*** Opening of RECORDS TO PROCESS ***
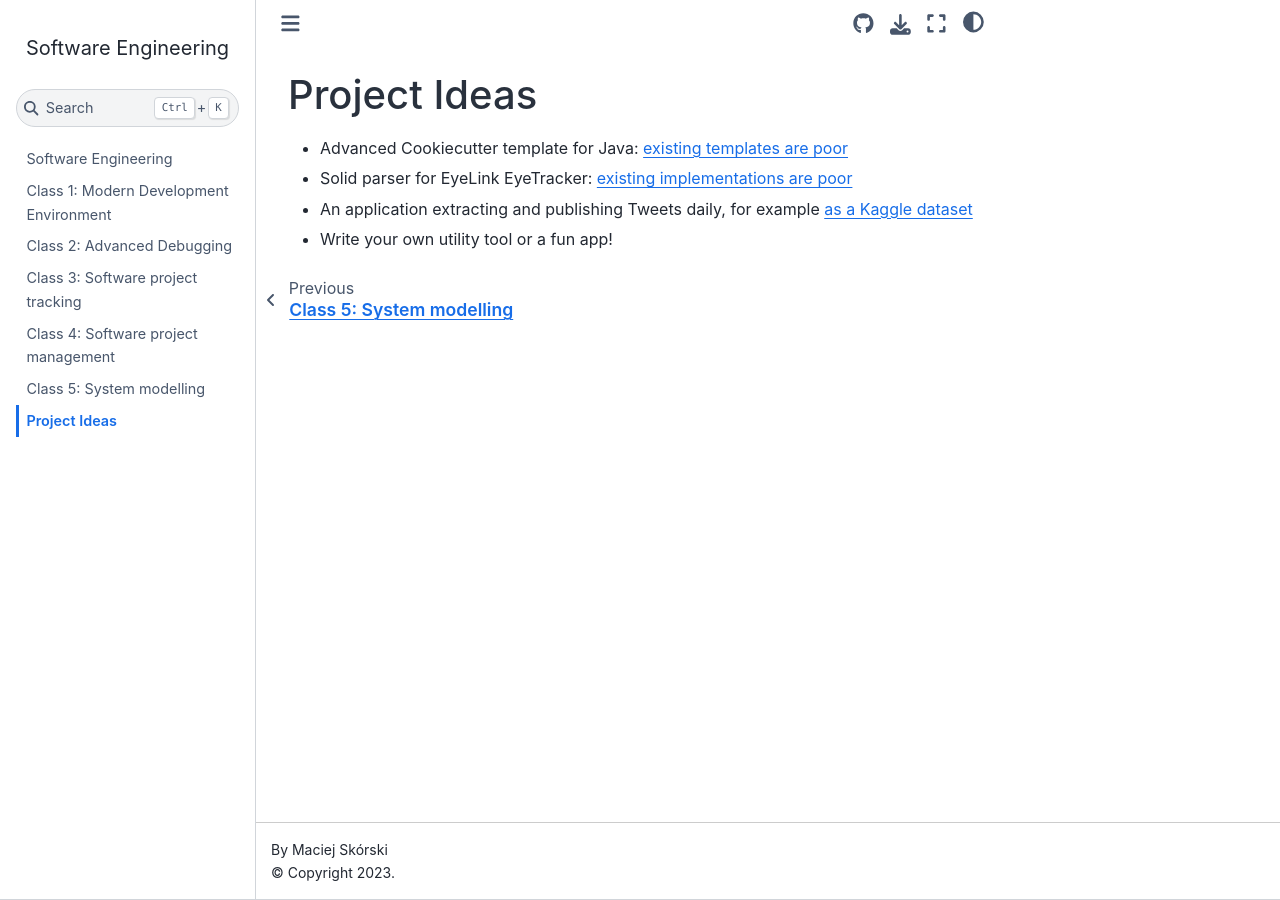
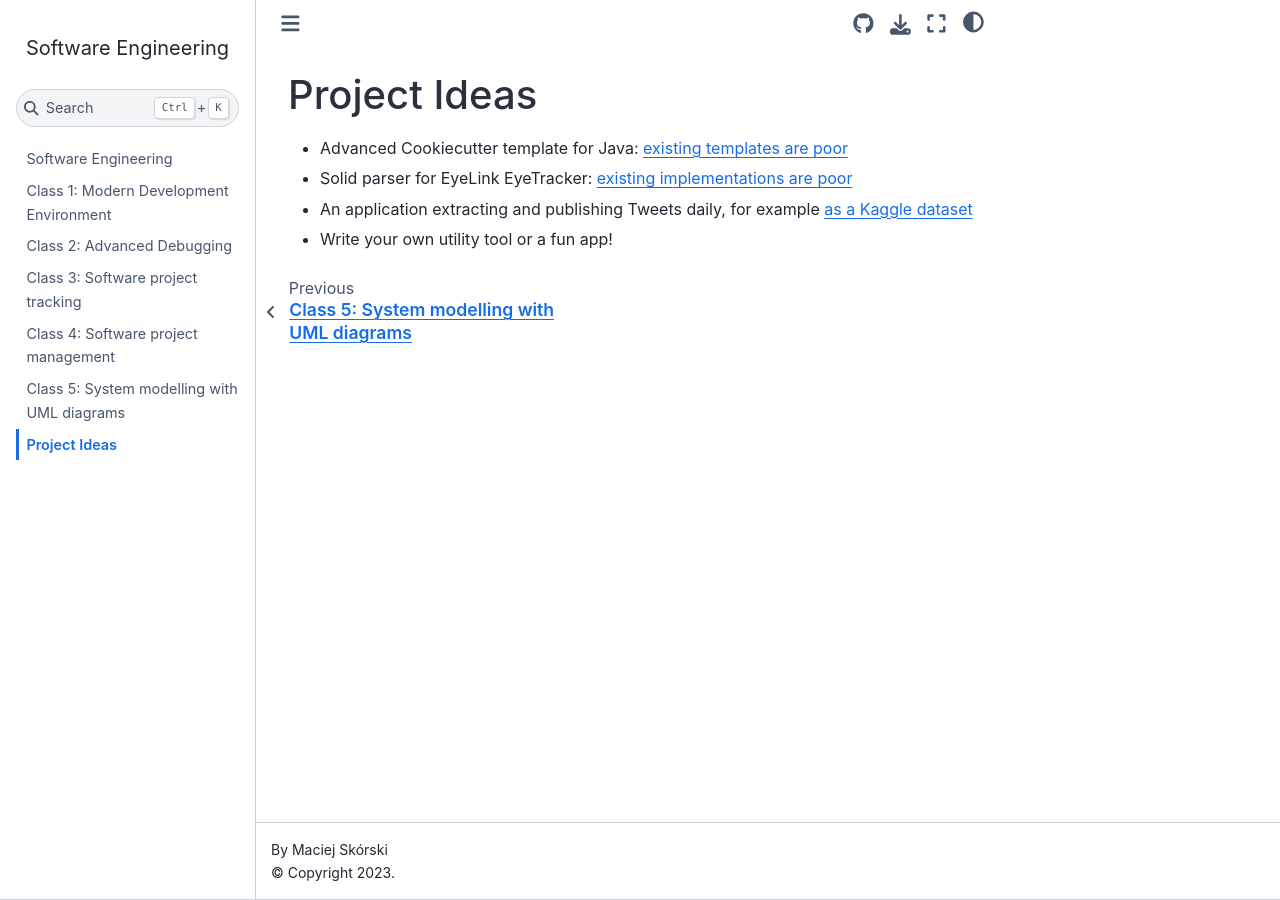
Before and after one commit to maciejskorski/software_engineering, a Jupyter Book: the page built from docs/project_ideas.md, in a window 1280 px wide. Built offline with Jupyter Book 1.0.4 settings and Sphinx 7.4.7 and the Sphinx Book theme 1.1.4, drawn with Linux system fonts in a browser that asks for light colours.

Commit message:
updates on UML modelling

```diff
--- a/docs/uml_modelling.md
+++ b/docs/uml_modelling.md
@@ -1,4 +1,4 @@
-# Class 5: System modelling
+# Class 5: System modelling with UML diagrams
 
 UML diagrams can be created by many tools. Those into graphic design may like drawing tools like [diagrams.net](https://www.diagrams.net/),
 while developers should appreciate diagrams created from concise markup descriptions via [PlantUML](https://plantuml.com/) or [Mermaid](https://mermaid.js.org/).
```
*** Close of RECORDS TO PROCESS ***
*** Opening of RECORDS TO PROCESS ***
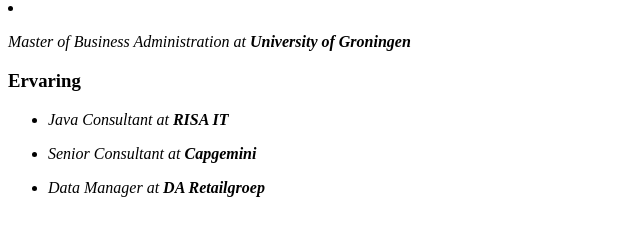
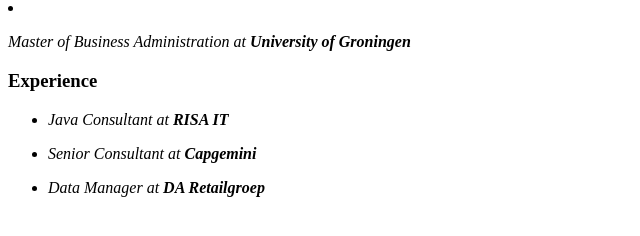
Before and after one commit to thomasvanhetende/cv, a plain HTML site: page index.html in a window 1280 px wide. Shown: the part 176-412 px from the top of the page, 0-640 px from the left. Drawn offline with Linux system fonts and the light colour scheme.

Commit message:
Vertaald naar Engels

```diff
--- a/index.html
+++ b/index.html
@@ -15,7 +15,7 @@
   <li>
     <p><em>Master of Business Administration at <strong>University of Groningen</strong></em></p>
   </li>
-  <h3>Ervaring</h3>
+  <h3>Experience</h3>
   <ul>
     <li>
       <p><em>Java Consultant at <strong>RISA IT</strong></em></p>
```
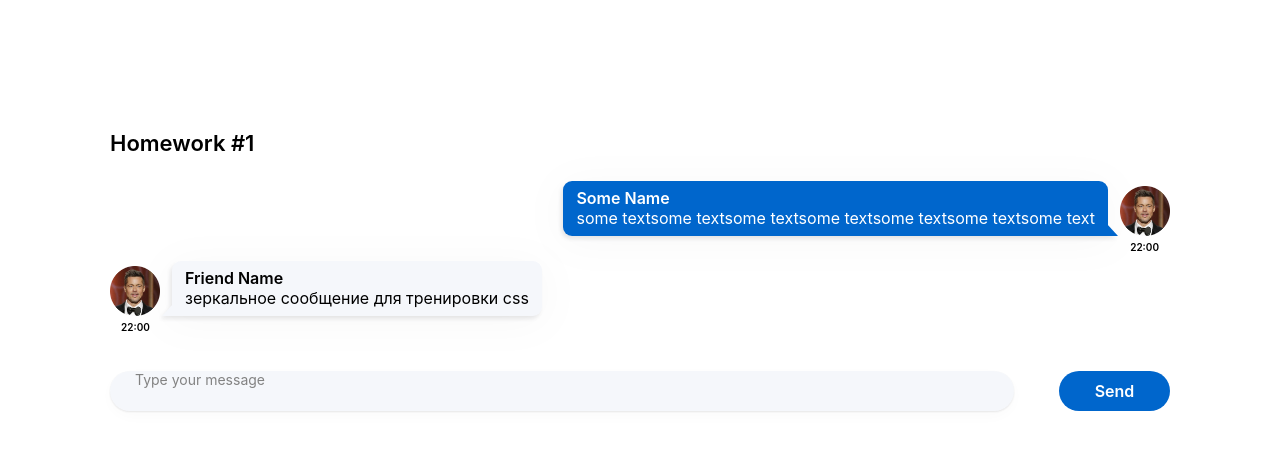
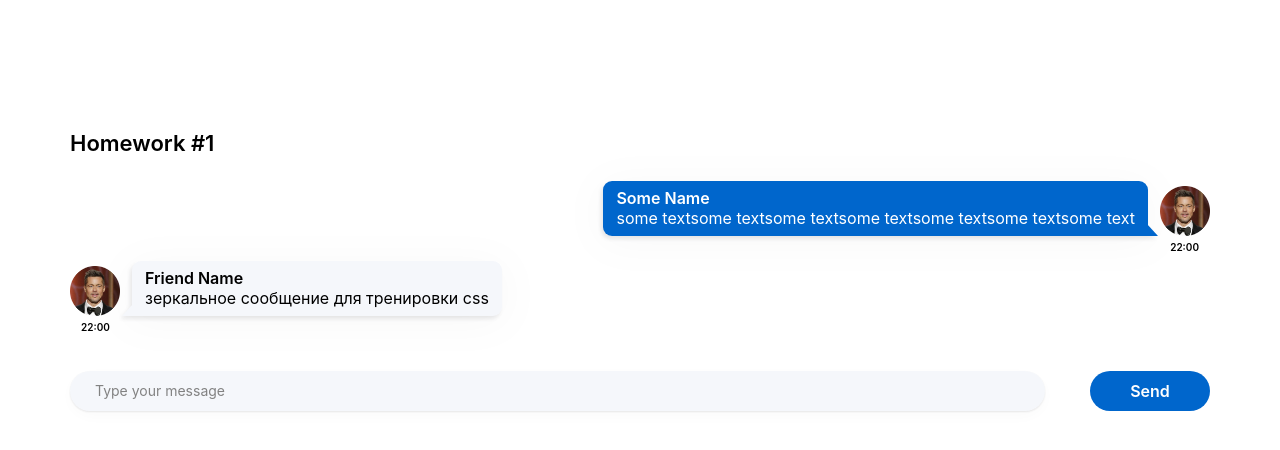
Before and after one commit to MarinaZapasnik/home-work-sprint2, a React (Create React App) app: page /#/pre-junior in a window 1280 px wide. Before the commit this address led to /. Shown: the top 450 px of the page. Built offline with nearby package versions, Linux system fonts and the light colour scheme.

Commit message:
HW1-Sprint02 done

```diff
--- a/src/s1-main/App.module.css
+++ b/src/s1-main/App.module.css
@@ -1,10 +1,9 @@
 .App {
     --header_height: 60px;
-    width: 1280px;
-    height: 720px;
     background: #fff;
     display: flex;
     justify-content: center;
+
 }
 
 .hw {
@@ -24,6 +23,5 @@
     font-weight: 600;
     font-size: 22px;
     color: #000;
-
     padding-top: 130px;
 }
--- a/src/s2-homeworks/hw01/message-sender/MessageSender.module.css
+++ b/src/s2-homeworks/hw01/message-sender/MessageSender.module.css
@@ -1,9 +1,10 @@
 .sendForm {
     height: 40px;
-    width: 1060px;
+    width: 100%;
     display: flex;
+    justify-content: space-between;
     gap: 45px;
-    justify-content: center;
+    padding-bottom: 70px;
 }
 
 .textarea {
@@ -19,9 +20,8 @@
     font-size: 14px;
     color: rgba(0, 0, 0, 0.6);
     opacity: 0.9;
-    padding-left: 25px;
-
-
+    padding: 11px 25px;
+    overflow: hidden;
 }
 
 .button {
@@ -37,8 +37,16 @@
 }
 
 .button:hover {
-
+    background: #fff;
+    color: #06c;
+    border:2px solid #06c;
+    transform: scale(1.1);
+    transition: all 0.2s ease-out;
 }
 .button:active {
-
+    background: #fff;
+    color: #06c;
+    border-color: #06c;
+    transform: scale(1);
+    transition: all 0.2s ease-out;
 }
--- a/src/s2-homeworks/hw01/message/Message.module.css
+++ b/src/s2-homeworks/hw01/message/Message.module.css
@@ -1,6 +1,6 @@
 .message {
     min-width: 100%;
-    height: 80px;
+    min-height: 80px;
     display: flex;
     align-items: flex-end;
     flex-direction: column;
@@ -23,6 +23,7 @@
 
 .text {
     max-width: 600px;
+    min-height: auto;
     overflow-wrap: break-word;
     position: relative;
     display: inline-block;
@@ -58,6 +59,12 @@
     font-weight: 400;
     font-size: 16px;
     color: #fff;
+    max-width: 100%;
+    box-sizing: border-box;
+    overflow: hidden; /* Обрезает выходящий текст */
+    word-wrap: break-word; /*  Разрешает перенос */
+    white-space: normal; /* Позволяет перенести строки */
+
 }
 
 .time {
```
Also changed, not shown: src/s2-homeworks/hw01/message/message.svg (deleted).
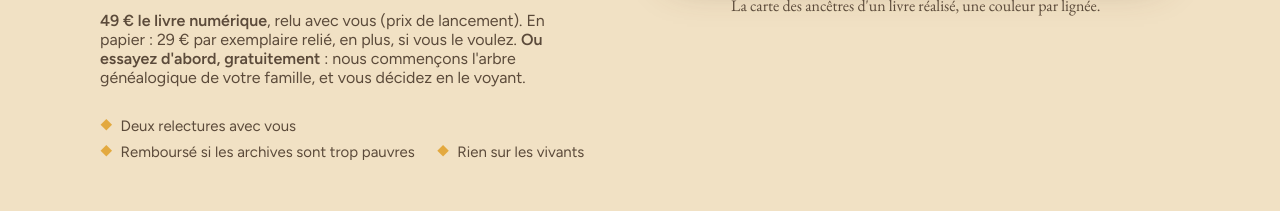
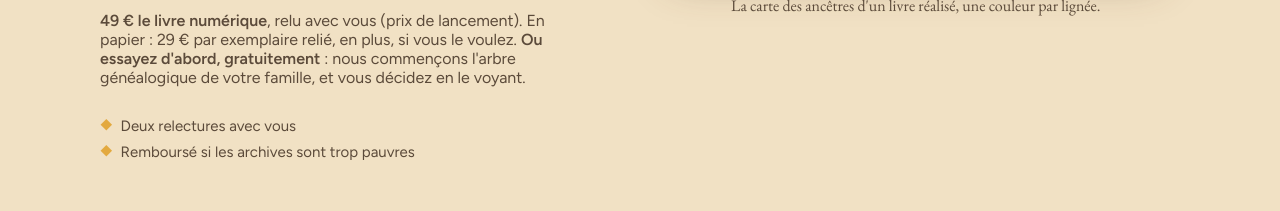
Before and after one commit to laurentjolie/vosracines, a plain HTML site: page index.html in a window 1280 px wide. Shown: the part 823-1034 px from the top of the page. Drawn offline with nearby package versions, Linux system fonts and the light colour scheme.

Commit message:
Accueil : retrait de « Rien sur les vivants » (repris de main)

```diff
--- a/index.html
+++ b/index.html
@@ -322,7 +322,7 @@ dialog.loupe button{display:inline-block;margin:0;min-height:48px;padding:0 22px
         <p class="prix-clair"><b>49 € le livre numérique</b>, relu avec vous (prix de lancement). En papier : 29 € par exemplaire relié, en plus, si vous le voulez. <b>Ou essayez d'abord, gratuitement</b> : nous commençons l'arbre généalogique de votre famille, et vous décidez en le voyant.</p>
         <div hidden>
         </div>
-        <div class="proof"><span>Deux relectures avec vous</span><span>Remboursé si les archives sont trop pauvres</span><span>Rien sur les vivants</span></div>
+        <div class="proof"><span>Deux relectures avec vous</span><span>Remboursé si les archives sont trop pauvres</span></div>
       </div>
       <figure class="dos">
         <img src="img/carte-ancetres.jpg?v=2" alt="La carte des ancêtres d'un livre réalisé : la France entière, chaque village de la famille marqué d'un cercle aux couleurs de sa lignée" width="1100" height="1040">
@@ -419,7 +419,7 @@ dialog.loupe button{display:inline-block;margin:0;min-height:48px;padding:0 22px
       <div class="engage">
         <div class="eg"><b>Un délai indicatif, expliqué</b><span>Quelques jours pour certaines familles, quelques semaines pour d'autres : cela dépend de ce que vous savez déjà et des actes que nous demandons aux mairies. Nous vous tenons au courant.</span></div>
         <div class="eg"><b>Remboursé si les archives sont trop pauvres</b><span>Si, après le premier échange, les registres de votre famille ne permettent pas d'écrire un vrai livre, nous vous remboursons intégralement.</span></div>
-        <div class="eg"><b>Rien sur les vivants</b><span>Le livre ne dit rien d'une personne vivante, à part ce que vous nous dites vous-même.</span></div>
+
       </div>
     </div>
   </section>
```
*** Close of RECORDS TO PROCESS ***
REQUIREMENT: Among the records, find each line where the word "content" occurs, and copy it.

RESPONSE BOX:
     justify-content: center;
+    justify-content: space-between;
-    justify-content: center;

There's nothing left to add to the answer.